### Data to use:
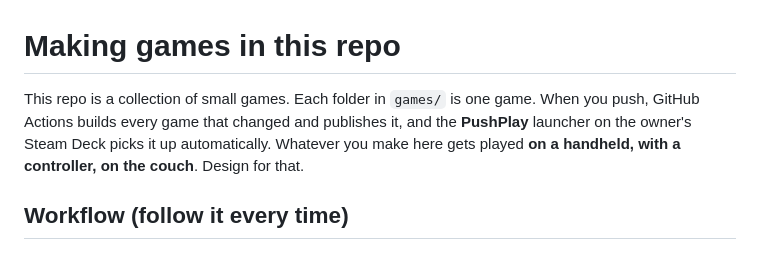
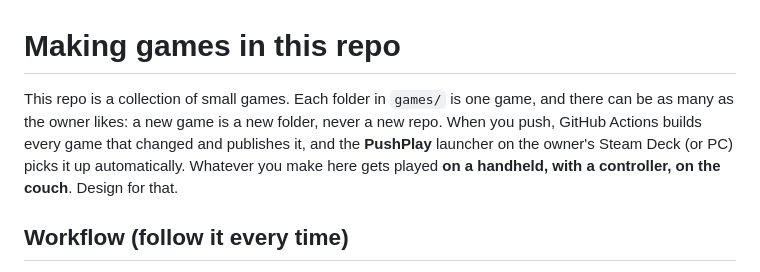
Before and after one commit to Visual-Zone-Development/pushplay-games, a Markdown page: AGENTS.md, the part around the change. Drawn GitHub-style.

```diff
--- a/AGENTS.md
+++ b/AGENTS.md
@@ -1,6 +1,6 @@
 # Making games in this repo
 
-This repo is a collection of small games. Each folder in `games/` is one game. When you push, GitHub Actions builds every game that changed and publishes it, and the **PushPlay** launcher on the owner's Steam Deck picks it up automatically. Whatever you make here gets played **on a handheld, with a controller, on the couch**. Design for that.
+This repo is a collection of small games. Each folder in `games/` is one game, and there can be as many as the owner likes: a new game is a new folder, never a new repo. When you push, GitHub Actions builds every game that changed and publishes it, and the **PushPlay** launcher on the owner's Steam Deck (or PC) picks it up automatically. Whatever you make here gets played **on a handheld, with a controller, on the couch**. Design for that.
 
 ## Workflow (follow it every time)
 
```
Also changed, not shown: README.md (+18 -10 lines).
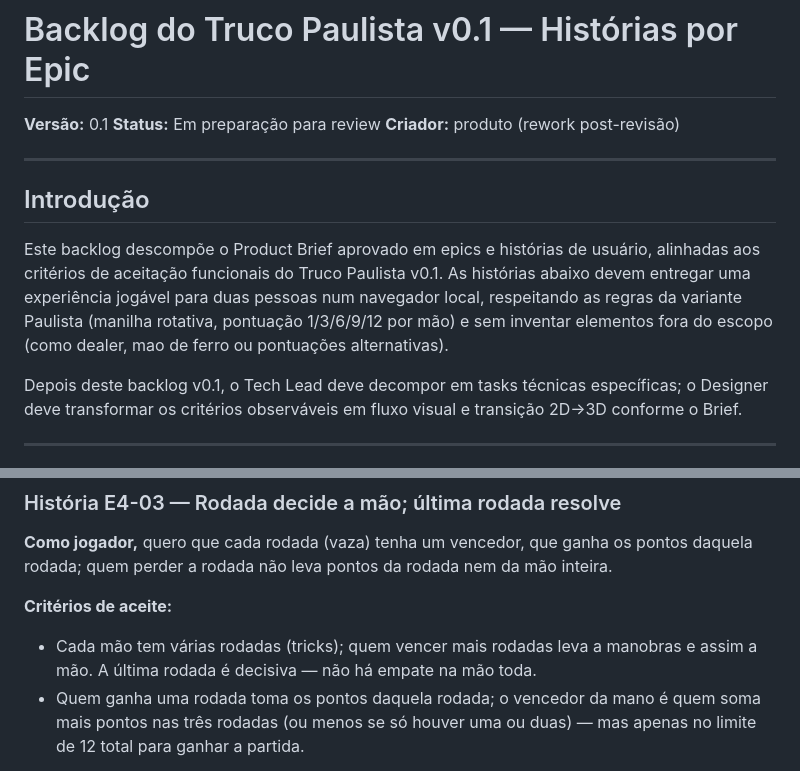
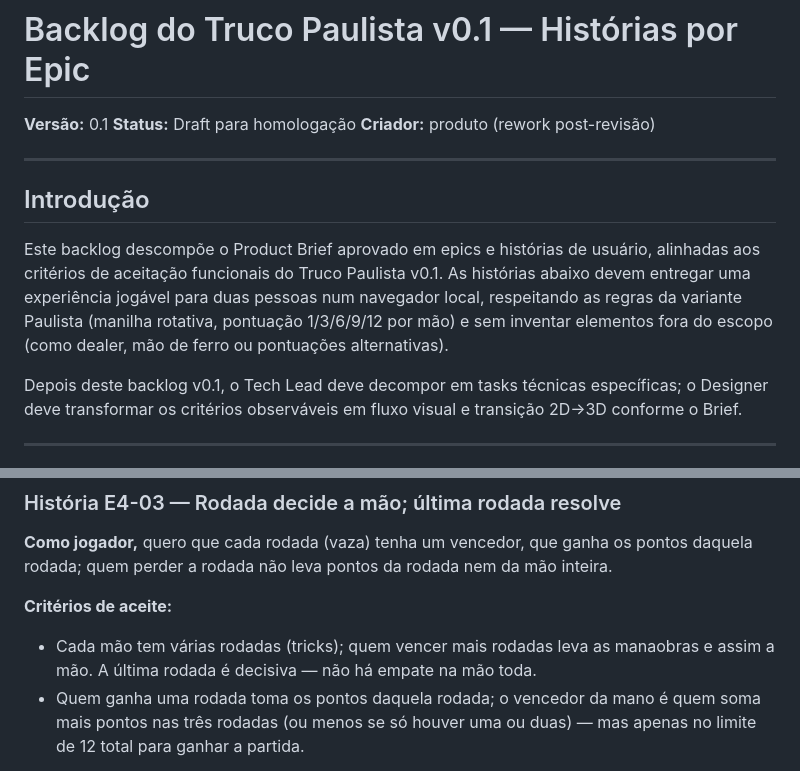
Before and after one commit to codifydeep/truco-online, a Markdown page: docs/product/backlog-v0.1.md, 2 parts joined by grey strips. GitHub-like rendering.

```diff
--- a/docs/product/backlog-v0.1.md
+++ b/docs/product/backlog-v0.1.md
@@ -1,14 +1,14 @@
 # Backlog do Truco Paulista v0.1 — Histórias por Epic
 
 **Versão:** 0.1
-**Status:** Em preparação para review
+**Status:** Draft para homologação
 **Criador:** produto (rework post-revisão)
 
 ---
 
 ## Introdução
 
-Este backlog descompõe o Product Brief aprovado em epics e histórias de usuário, alinhadas aos critérios de aceitação funcionais do Truco Paulista v0.1. As histórias abaixo devem entregar uma experiência jogável para duas pessoas num navegador local, respeitando as regras da variante Paulista (manilha rotativa, pontuação 1/3/6/9/12 por mão) e sem inventar elementos fora do escopo (como dealer, mao de ferro ou pontuações alternativas).
+Este backlog descompõe o Product Brief aprovado em epics e histórias de usuário, alinhadas aos critérios de aceitação funcionais do Truco Paulista v0.1. As histórias abaixo devem entregar uma experiência jogável para duas pessoas num navegador local, respeitando as regras da variante Paulista (manilha rotativa, pontuação 1/3/6/9/12 por mão) e sem inventar elementos fora do escopo (como dealer, mão de ferro ou pontuações alternativas).
 
 Depois deste backlog v0.1, o Tech Lead deve decompor em tasks técnicas específicas; o Designer deve transformar os critérios observáveis em fluxo visual e transição 2D→3D conforme o Brief.
 
@@ -111,7 +111,7 @@ Depois deste backlog v0.1, o Tech Lead deve decompor em tasks técnicas específ
 **Como jogador,** quero que cada rodada (vaza) tenha um vencedor, que ganha os pontos daquela rodada; quem perder a rodada não leva pontos da rodada nem da mão inteira.
 
 **Critérios de aceite:**
-- Cada mão tem várias rodadas (tricks); quem vencer mais rodadas leva a manobras e assim a mão. A última rodada é decisiva — não há empate na mão toda.
+- Cada mão tem várias rodadas (tricks); quem vencer mais rodadas leva as manaobras e assim a mão. A última rodada é decisiva — não há empate na mão toda.
 - Quem ganha uma rodada toma os pontos daquela rodada; o vencedor da mano é quem soma mais pontos nas três rodadas (ou menos se só houver uma ou duas) — mas apenas no limite de 12 total para ganhar a partida.
 
 **Observação:** Não existem "empates" na mão inteira; as rodadas são ganhas por quem tem manilha e força, com a última rodada decidindo sempre. Empate de todas as mãos seria um empate da partida, mas o Brief define que "A partida termina ao atingir o limiar de pontos configurado".
```
Also changed, not shown: other parts of docs/product/backlog-v0.1.md (+3 -1 lines), docs/product/truco-paulista-rules-v0.1.md (+6 -7 lines).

### Requirement:
Each record above should be restated word for word. The pictures should not appear.

### Reply:
Before and after one commit to Visual-Zone-Development/pushplay-games, a Markdown page: AGENTS.md, the part around the change. Drawn GitHub-style.

```diff
--- a/AGENTS.md
+++ b/AGENTS.md
@@ -1,6 +1,6 @@
 # Making games in this repo
 
-This repo is a collection of small games. Each folder in `games/` is one game. When you push, GitHub Actions builds every game that changed and publishes it, and the **PushPlay** launcher on the owner's Steam Deck picks it up automatically. Whatever you make here gets played **on a handheld, with a controller, on the couch**. Design for that.
+This repo is a collection of small games. Each folder in `games/` is one game, and there can be as many as the owner likes: a new game is a new folder, never a new repo. When you push, GitHub Actions builds every game that changed and publishes it, and the **PushPlay** launcher on the owner's Steam Deck (or PC) picks it up automatically. Whatever you make here gets played **on a handheld, with a controller, on the couch**. Design for that.
 
 ## Workflow (follow it every time)
 
```
Also changed, not shown: README.md (+18 -10 lines).
Before and after one commit to codifydeep/truco-online, a Markdown page: docs/product/backlog-v0.1.md, 2 parts joined by grey strips. GitHub-like rendering.

```diff
--- a/docs/product/backlog-v0.1.md
+++ b/docs/product/backlog-v0.1.md
@@ -1,14 +1,14 @@
 # Backlog do Truco Paulista v0.1 — Histórias por Epic
 
 **Versão:** 0.1
-**Status:** Em preparação para review
+**Status:** Draft para homologação
 **Criador:** produto (rework post-revisão)
 
 ---
 
 ## Introdução
 
-Este backlog descompõe o Product Brief aprovado em epics e histórias de usuário, alinhadas aos critérios de aceitação funcionais do Truco Paulista v0.1. As histórias abaixo devem entregar uma experiência jogável para duas pessoas num navegador local, respeitando as regras da variante Paulista (manilha rotativa, pontuação 1/3/6/9/12 por mão) e sem inventar elementos fora do escopo (como dealer, mao de ferro ou pontuações alternativas).
+Este backlog descompõe o Product Brief aprovado em epics e histórias de usuário, alinhadas aos critérios de aceitação funcionais do Truco Paulista v0.1. As histórias abaixo devem entregar uma experiência jogável para duas pessoas num navegador local, respeitando as regras da variante Paulista (manilha rotativa, pontuação 1/3/6/9/12 por mão) e sem inventar elementos fora do escopo (como dealer, mão de ferro ou pontuações alternativas).
 
 Depois deste backlog v0.1, o Tech Lead deve decompor em tasks técnicas específicas; o Designer deve transformar os critérios observáveis em fluxo visual e transição 2D→3D conforme o Brief.
 
@@ -111,7 +111,7 @@ Depois deste backlog v0.1, o Tech Lead deve decompor em tasks técnicas específ
 **Como jogador,** quero que cada rodada (vaza) tenha um vencedor, que ganha os pontos daquela rodada; quem perder a rodada não leva pontos da rodada nem da mão inteira.
 
 **Critérios de aceite:**
-- Cada mão tem várias rodadas (tricks); quem vencer mais rodadas leva a manobras e assim a mão. A última rodada é decisiva — não há empate na mão toda.
+- Cada mão tem várias rodadas (tricks); quem vencer mais rodadas leva as manaobras e assim a mão. A última rodada é decisiva — não há empate na mão toda.
 - Quem ganha uma rodada toma os pontos daquela rodada; o vencedor da mano é quem soma mais pontos nas três rodadas (ou menos se só houver uma ou duas) — mas apenas no limite de 12 total para ganhar a partida.
 
 **Observação:** Não existem "empates" na mão inteira; as rodadas são ganhas por quem tem manilha e força, com a última rodada decidindo sempre. Empate de todas as mãos seria um empate da partida, mas o Brief define que "A partida termina ao atingir o limiar de pontos configurado".
```
Also changed, not shown: other parts of docs/product/backlog-v0.1.md (+3 -1 lines), docs/product/truco-paulista-rules-v0.1.md (+6 -7 lines).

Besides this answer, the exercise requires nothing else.